Throughout the day everything else I may do in the village is interspersed with people watching.  Watching the archaic lifestyle unfold in front of me is incredibly impressive and impacting.  From the children playing with dragonflies to the elders sitting in the dirt, with the sound of a completely foreign tongue echoing from their lips.  Each one of these simple, everyday occurrences gives birth to complex thoughts of human nature within the depths of my mind.  The men climb the nearby slopes in search of firewood, while the women gather water from life-giving springs.  Another day passes.

In this place, this day could have been yesterday, a year ago, a decade ago or even a lifetime ago.  The fast paced changes that so drastically alter my life in the modern world have little affect on this distant land.  Many would jump to the conclusion to call such a lifestyle “disconnected.”  I, however; see it as far more “connected.”  Connected to the life sustaining land, both spiritually, as well as physically.

As the day continues, the western mountains above the village reach into the sky and thus shade the villagers from the sweltering heat.  The slow gentle breeze is a welcomed relief to the heat of the day and as day turns to dusk, the wafting air carries heavy clouds swiftly inland toward to the surrounding mountains.  No sooner than I get comfortable and begin to drift to sleep under the starry sky, the clouds begin to test the land.  I awaken to beads of water running down my face.  And just as I find refuge in one of the small thatched roofed huts, the clouds release their torrential cargo onto the land.  And whereas in many places around the world, people would be complaining of the “nasty” weather, here in this “disconnected” land, everyone is grateful for the blessings of this rain.  The people are content and rejoice at the prospect of the fertility, which the precipitation brings to the land.

As the rain subsides, the primordial cycle begins once again.  Darkness gives way to light and the rising sun leaves less and less place for the shadows to hide.  Now I must leave one home for another and begin my journey back the place that I left and shall leave again.

It is this village that is usually so far from me, which stays close to my heart.  The village is a home and the villagers are family.  Having known the place and it’s people since I was born, I have grown to cherish the importance of it’s meaning.  It is the symbolic place of both power and peace in my soul – the reflection, the mirror, the guiding light.
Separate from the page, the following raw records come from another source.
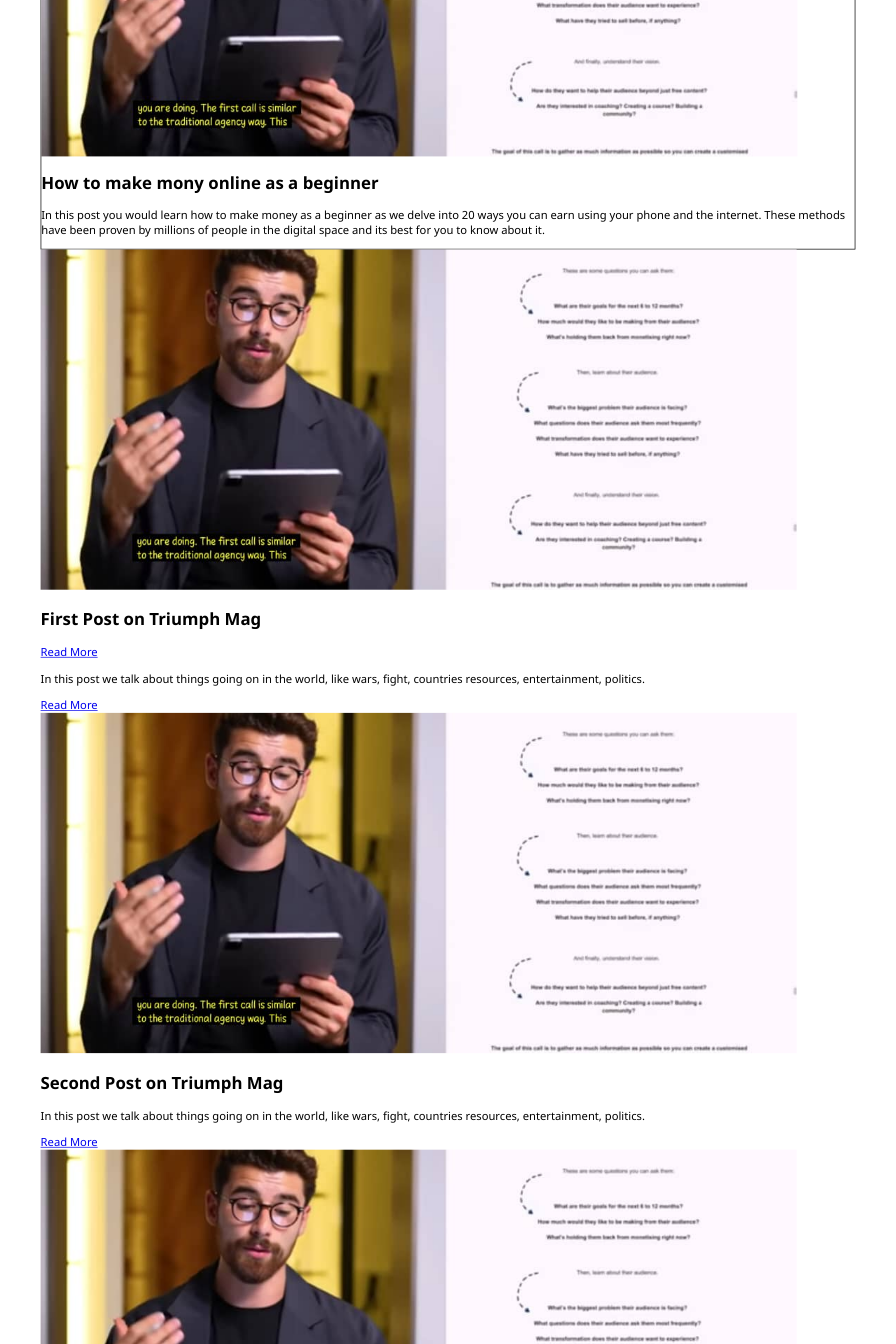
Repository: zikcolle/Triumph-Blog
Page: index.html
An editor plug-in stored every save of this project. The page is shown before and after a run of saves, followed by the edit.
The browser window is 1280 px wide. The pictures show the part of the page from y = 469 to 2389 px (the page is 5417 px tall before and 5422 px after), at 70% of full size.

Above is the page before, as saved 2026-06-21 14:27:48.

After the next 3 saves:
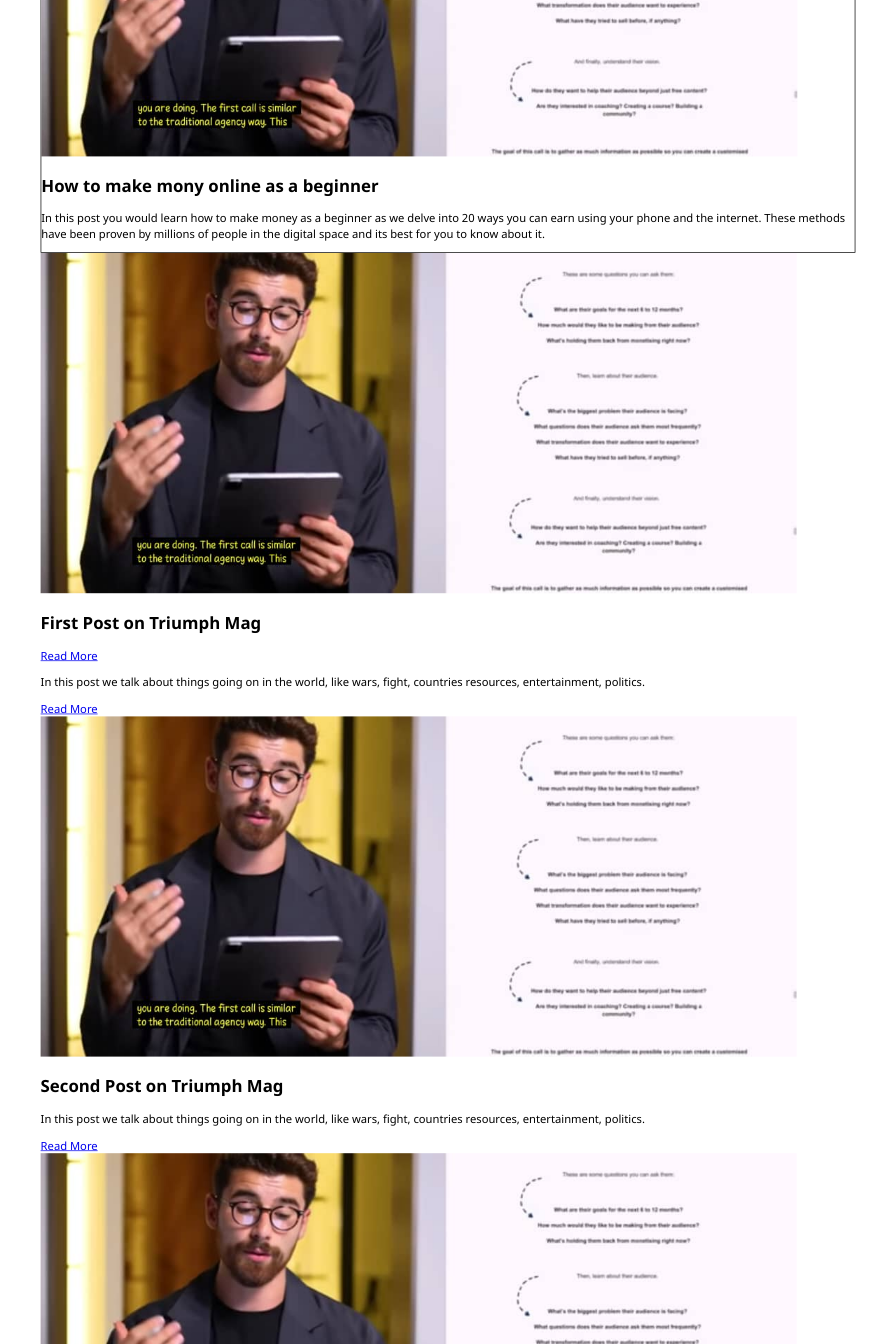
The 3 saves are shown as one change because they came seconds apart.
The last was saved 18 s later.
--- a/styles.css
+++ b/styles.css
@@ -42,8 +42,8 @@ main {
     display: block;
 }
 
-.feat-post img {
+/*.feat-post img {
   max-width: 100%;
   height: auto;
   display: block;
-}
+}*/
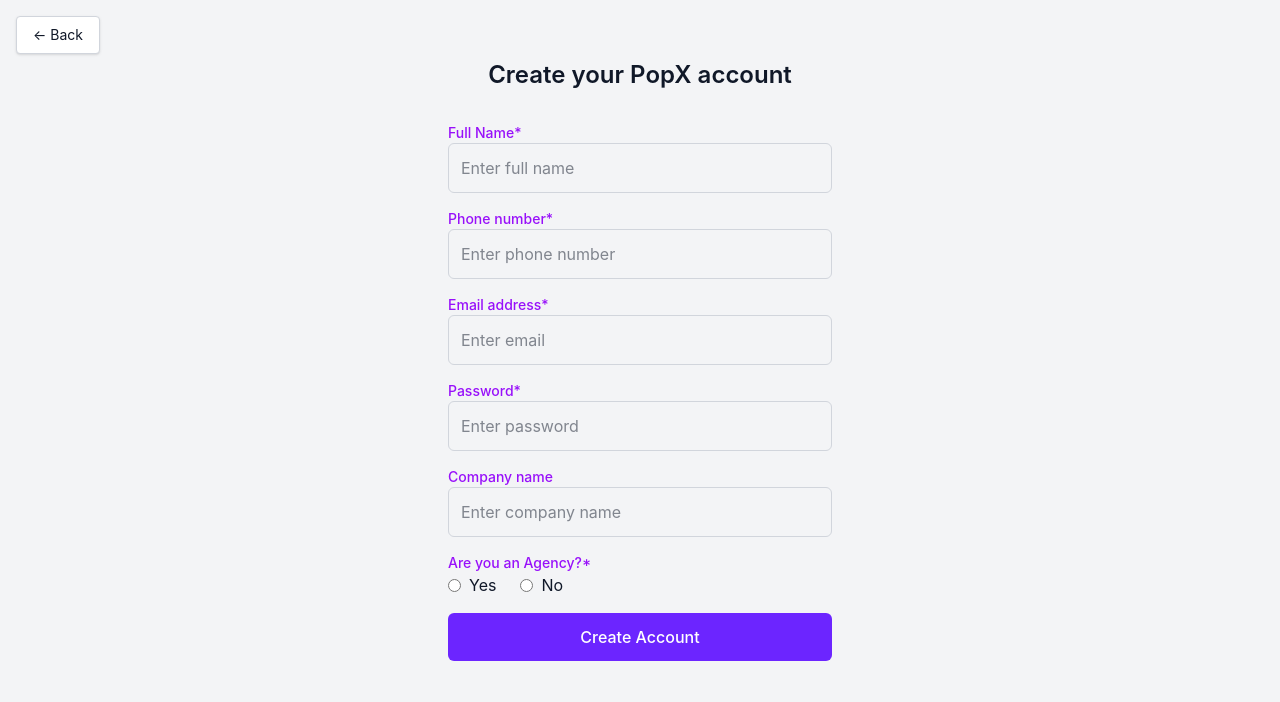
Repository: tanayburbure/inter
Page: /signup
The author's editor kept a copy of each file at every save. The page is drawn from the files as they stood at one save, then again after the next save.
The browser window is 1280 px wide. The pictures show the whole page.
The project was rebuilt for these pictures with package versions that can differ from the ones it lists, and the page was loaded fresh each time. Also part of the build but not shown: vite.config.js, src/pages/Welcome.jsx, src/pages/Login.jsx, src/pages/Account.jsx.

Above is the page before, as saved 2025-06-17 22:48:38.

After the next save:
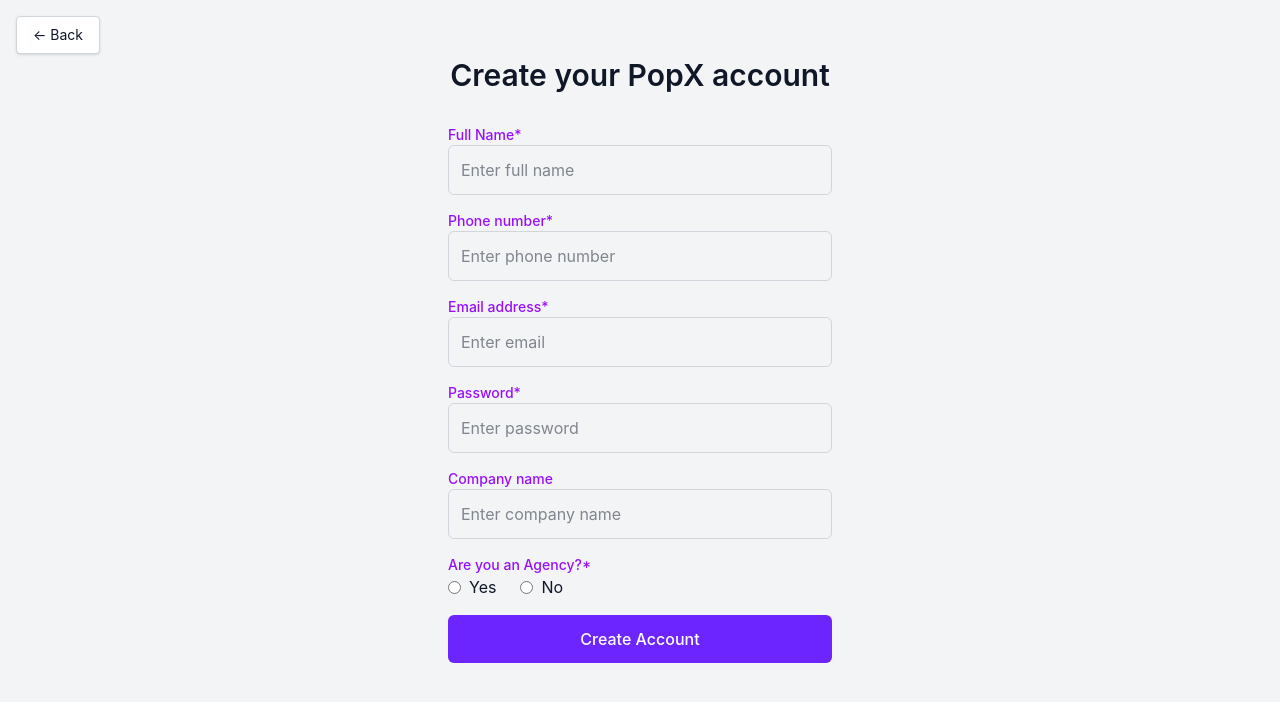
Saved 16 s later.
--- a/src/pages/Signup.jsx
+++ b/src/pages/Signup.jsx
@@ -25,7 +25,7 @@
   return (
     <div className="min-h-screen flex items-center justify-center px-4 py-12 sm:px-6 lg:px-8">
       <div className="w-full max-w-sm space-y-8">
-        <h2 className="text-center text-2xl font-semibold text-gray-900">
+        <h2 className="text-center text-3xl font-semibold text-gray-900">
           Create your PopX account
         </h2>
         <form className="space-y-4" onSubmit={handleSubmit}>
I have traveled to this Huichol village many times and each and every time I go there, my view is from a slightly different perspective.  People reveal a new side of themselves and the landscape offers a new fruit with which to quench my thirst for understanding.  It is impossible for me to imagine my life without my deeply rooted connection to this place.  My life revolves around this very connection and to sever those binding roots would be like stealing the rain from fertile land.

Many people hunt for such a place all their life and others are haunted by the mere thought of such an isolated setting.  In reality, in a Huichol village it is near impossible to find isolation.  There is no privacy.  Every aspect of life revolves around community.  A family of five or ten sleeps in one overly modest hut and the teenagers watch over the ten years olds, who take care of the three year olds.  It is partially this deep sense of kinship, which resonates in me.  When I look around in the modern world, I often see that this communal support system is missing.  I hope that as the ancient cultures of the past inevitably learn from us, that we also can find the humbleness to learn from them.